Cities setting goals for zero emission buses in 2025, 2030, 2035

Many cities across Europe are setting ambitious targets for zero-emission (ZE) bus fleets. By 2025, at least eight cities aim to achieve 100% ZE bus fleets. This number is set to increase, with an additional 19 cities planning to reach this goal by 2030, and another 13 cities by 2035. 14 other cities have also committed to achieving significant reductions in emissions, albeit not reaching the 100% mark by 2035 or earlier.

Countries themselves are also joining this movement. Both the Netherlands and Denmark have set national targets for all urban buses to be zero-emission by 2030, showcasing a strong commitment at the national level to clean urban transport.

The value of the energy mix
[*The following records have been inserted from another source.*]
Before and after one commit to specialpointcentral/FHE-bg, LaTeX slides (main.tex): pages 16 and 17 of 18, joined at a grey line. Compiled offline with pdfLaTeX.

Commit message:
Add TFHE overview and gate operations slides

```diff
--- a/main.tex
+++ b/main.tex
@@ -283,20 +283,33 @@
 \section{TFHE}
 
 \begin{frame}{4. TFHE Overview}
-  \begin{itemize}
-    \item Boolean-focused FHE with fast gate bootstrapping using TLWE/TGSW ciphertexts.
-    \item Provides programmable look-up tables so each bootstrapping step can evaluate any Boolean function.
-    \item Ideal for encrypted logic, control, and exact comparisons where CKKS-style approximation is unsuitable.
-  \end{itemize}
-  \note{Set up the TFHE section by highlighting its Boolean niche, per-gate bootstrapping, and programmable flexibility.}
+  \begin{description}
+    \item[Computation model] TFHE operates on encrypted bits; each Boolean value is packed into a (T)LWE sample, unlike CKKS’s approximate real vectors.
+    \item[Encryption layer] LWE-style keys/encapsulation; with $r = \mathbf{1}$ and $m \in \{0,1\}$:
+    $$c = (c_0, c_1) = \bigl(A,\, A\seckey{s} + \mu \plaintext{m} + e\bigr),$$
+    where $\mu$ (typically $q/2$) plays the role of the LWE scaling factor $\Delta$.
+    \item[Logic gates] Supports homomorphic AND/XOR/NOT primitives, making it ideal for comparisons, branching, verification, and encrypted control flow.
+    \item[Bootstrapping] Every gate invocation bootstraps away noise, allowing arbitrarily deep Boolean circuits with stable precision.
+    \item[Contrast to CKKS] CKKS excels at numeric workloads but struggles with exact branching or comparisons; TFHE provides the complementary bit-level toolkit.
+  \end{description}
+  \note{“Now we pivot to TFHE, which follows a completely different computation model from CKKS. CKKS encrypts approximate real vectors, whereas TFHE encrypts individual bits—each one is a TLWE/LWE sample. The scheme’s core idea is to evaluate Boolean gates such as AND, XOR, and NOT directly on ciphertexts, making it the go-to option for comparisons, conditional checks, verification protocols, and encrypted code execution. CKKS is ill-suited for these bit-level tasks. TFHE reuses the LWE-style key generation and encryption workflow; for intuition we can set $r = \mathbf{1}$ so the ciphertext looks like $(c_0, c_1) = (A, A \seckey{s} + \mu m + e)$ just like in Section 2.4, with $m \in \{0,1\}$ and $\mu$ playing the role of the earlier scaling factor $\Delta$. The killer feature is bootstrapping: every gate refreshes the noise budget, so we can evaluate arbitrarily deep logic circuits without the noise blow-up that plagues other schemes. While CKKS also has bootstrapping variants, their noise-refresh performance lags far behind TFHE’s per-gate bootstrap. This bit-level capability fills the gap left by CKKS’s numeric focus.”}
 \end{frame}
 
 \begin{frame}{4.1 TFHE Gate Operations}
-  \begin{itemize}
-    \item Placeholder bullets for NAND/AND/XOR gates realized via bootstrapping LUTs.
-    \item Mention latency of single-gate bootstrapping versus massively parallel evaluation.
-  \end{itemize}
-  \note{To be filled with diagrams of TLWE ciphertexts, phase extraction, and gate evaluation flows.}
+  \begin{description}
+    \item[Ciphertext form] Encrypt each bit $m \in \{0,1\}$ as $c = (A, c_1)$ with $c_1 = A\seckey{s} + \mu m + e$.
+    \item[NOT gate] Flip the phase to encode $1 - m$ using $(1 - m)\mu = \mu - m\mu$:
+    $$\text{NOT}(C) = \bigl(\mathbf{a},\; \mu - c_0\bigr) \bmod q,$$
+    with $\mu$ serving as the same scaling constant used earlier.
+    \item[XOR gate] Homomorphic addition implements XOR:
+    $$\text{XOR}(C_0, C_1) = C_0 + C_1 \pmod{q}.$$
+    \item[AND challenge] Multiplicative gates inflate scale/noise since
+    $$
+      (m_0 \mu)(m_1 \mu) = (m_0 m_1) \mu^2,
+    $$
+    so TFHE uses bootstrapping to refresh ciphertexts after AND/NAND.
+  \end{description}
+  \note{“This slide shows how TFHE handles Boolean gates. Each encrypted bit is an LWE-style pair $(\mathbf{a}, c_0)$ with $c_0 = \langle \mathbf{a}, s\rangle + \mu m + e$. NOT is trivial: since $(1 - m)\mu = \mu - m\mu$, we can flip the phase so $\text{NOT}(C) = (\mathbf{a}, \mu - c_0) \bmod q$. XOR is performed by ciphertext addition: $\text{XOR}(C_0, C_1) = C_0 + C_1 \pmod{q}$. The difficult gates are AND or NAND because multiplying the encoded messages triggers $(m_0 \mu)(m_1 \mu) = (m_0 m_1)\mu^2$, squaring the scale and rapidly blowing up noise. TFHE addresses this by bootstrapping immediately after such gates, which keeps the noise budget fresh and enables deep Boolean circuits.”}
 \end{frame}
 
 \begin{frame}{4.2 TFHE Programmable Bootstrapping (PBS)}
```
While BEBs dominate the market, some countries still rely on a mix of propulsion technologies, highlighting transitional phases towards full electrification. Sweden and the United Kingdom, for instance, have significant shares of hybrid buses, at 24% and 37%, respectively, alongside their battery-electric fleets. This indicates a phased approach to reducing emissions while leveraging existing technologies. France and Germany exhibit a balanced approach, integrating BEBs with hybrids and maintaining a notable share of diesel buses.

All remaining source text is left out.